In its simplest terms – Republicans think the Government should be more hands off in terms of offering a relief package, allowing for individual capitalism to fix itself. Democrats think the government needs to pay up, and be more involved.
Hence, conversations have been happening throughout the summer, extending into the month long Senate recess in August (which was postponed) but a decision was never made. Check out our last article HERE to get the full scoop on the differences.
Fast forward to October, as the election looms closer and closer, President Trump turned to Twitter to tell his team to hold off ALL talks of the Stimulus Package until AFTER he wins the election in November. The focus switched from Stimulus Package to the appointment of Amy Coney Barret as Supreme Court Justice. Consider it a power play to get more supporters on his side as his approval rating has dropped.
The stock market dropped over 400 points immediately after this tweet.
Side note: WHY are our government decisions that affect millions and millions of lives being told via Twitter again!

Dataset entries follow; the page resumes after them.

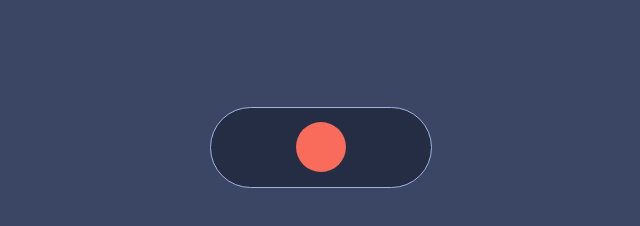
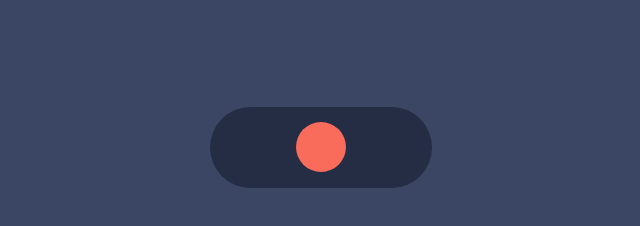
Before and after one commit to mrfinesse47/tri-state-slider, a plain HTML site: page index.html in a window 1280 px wide. Shown: the part 154-380 px from the top of the page, without its empty margins (319-959 px from the left). Drawn offline with Linux system fonts and the light colour scheme.

Commit message:
button border appears on tab

```diff
--- a/index.html
+++ b/index.html
@@ -9,7 +9,10 @@
       * {
         box-sizing: border-box;
       }
-      button,
+      button {
+        border: none;
+      }
+
       button:focus {
         border: 1px solid #a2b2e1;
         outline: #a2b2e1;
```
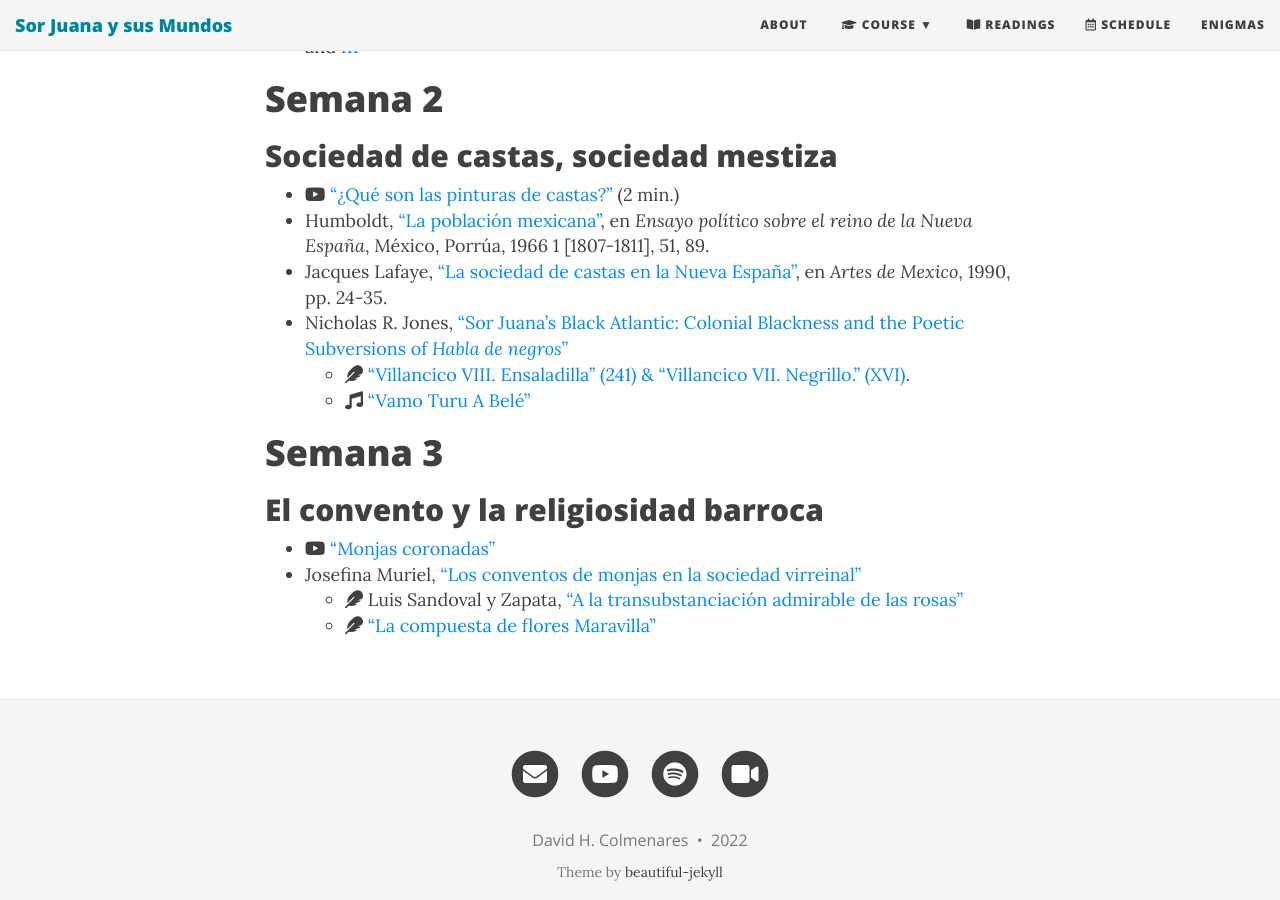
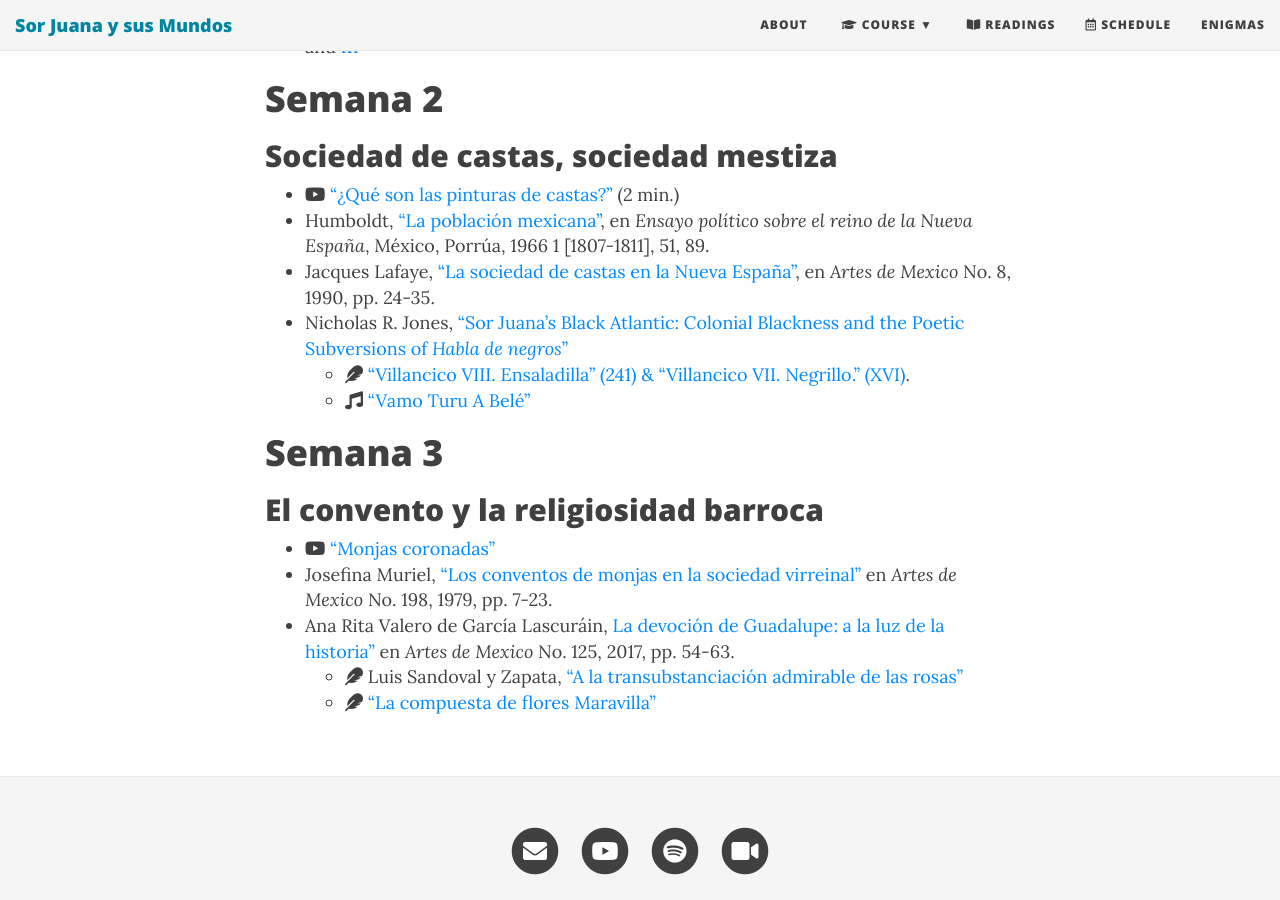
Before and after one commit to Hipomenes/sorjuana, a Jekyll site: the page built from syllabus.md, in a window 1280 px wide and 900 px high, scrolled down 1173 px. Built offline with Jekyll 4.4.1, drawn with Linux system fonts in a browser that asks for light colours; nearby versions of some CDN libraries.

Commit message:
Update syllabus.md

```diff
--- a/syllabus.md
+++ b/syllabus.md
@@ -31,7 +31,7 @@ bigimg: http://www.ilovelibraries.org/sites/default/files/palafoxianazoom.png
 - <i class="fab fa-youtube"></i> ["¿Qué son las pinturas de castas?"](https://youtu.be/yk6fAcqfvEk) (2 min.)
 - Humboldt, ["La población mexicana"](), en *Ensayo político sobre el reino de la Nueva España*, México, Porrúa, 1966 1
 [1807-1811], 51, 89.
-- Jacques Lafaye, ["La sociedad de castas en la Nueva España"]( http://ezproxy.bu.edu/login?url=https://www.jstor.org/stable/24326827 ), en *Artes de Mexico*, 1990, pp. 24-35.
+- Jacques Lafaye, ["La sociedad de castas en la Nueva España"]( http://ezproxy.bu.edu/login?url=https://www.jstor.org/stable/24326827 ), en *Artes de Mexico* No. 8, 1990, pp. 24-35.
 - Nicholas R. Jones, ["Sor Juana's Black Atlantic: Colonial Blackness and the Poetic Subversions of *Habla de negros*"](https://www.google.com/url?sa=t&rct=j&q=&esrc=s&source=web&cd=&ved=2ahUKEwi6mZj_1Mj1AhVQjYkEHW2DBFEQFnoECAcQAQ&url=https%3A%2F%2Fmuse.jhu.edu%2Farticle%2F700593%2Fpdf&usg=AOvVaw2g2W-vGpRPSPx_IM__asF9)
     - <i class="fas fa-feather"></i> ["Villancico VIII. Ensaladilla" (241) & "Villancico VII. Negrillo." (XVI)]().
     - <i class="fas fa-music"></i> ["Vamo Turu A Belé"](https://youtu.be/mZc_OmGwaxg)
@@ -40,6 +40,7 @@ bigimg: http://www.ilovelibraries.org/sites/default/files/palafoxianazoom.png
 ## El convento y la religiosidad barroca
 
 - <i class="fab fa-youtube"></i> ["Monjas coronadas"](https://youtu.be/wnylNhdtx-Q)
-- Josefina Muriel, ["Los conventos de monjas en la sociedad virreinal"](https://bushare-my.sharepoint.com/:b:/g/personal/dhcg_bu_edu/EYgRw9KflY9AjyJXAV6PZF4BtIw_uZdXvMPa48A0DfrtXg?e=aE1I0I)
+- Josefina Muriel, ["Los conventos de monjas en la sociedad virreinal"](https://bushare-my.sharepoint.com/:b:/g/personal/dhcg_bu_edu/EYgRw9KflY9AjyJXAV6PZF4BtIw_uZdXvMPa48A0DfrtXg?e=aE1I0I) en *Artes de Mexico* No. 198, 1979, pp. 7-23.
+-  Ana Rita Valero de García Lascuráin, [La devoción de Guadalupe: a la luz de la historia"]() en *Artes de Mexico* No. 125, 2017, pp. 54-63.
     - <i class="fas fa-feather"></i> Luis Sandoval y Zapata, ["A la transubstanciación admirable de las rosas"]()
     - <i class="fas fa-feather"></i> ["La compuesta de flores Maravilla"]()
```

With global backlash, his approval rating shrinking, a brief stint of COVID and cases on the rise, Trump reversed his decision and decided to offer up a larger stimulus package, his OWN $1.8 trillion package which would offer up $400 in unemployment benefits per person. To make things more confusing, Senate leader Mitch McConnell and Republicans disagreed with THIS package as well because…well, like we said…they don’t want to be further invested into more national debt.
In turn, House Speaker Nancy Pelosi rejected this offer and gave the Senate 48 hours to make a decision on a stimulus package worth between $1.8 trillion and $2.2 trillion. She said Trump’s package was lacking and asked for the Senate to agree by EOD, Tuesday, Oct 20th to pass a deal in order to make it before the Election. It’s estimated that they will instead be pushing forward again the same HEALS Act that was rejected by the Democrats last month.
As negotiations continue, states across the country are you guessed it…running out of money. In New York, October 20th (UPDATE: AS OF OCTOBER 20TH – THIS HAS BEEN EXTENDED TO JAN 1, 2021) marks the deadline of the Eviction Moratorium on commercial businesses. Unemployment is on the rise and over 1.5 million New Yorkers are unable to afford food according to the New York Times. As of now, who’s to say what will happen next but we’ll hope for some clarity in the upcoming presidential election this coming Thursday at 9pm EST between President Trump and former Vice President Joe Biden. Make sure to vote!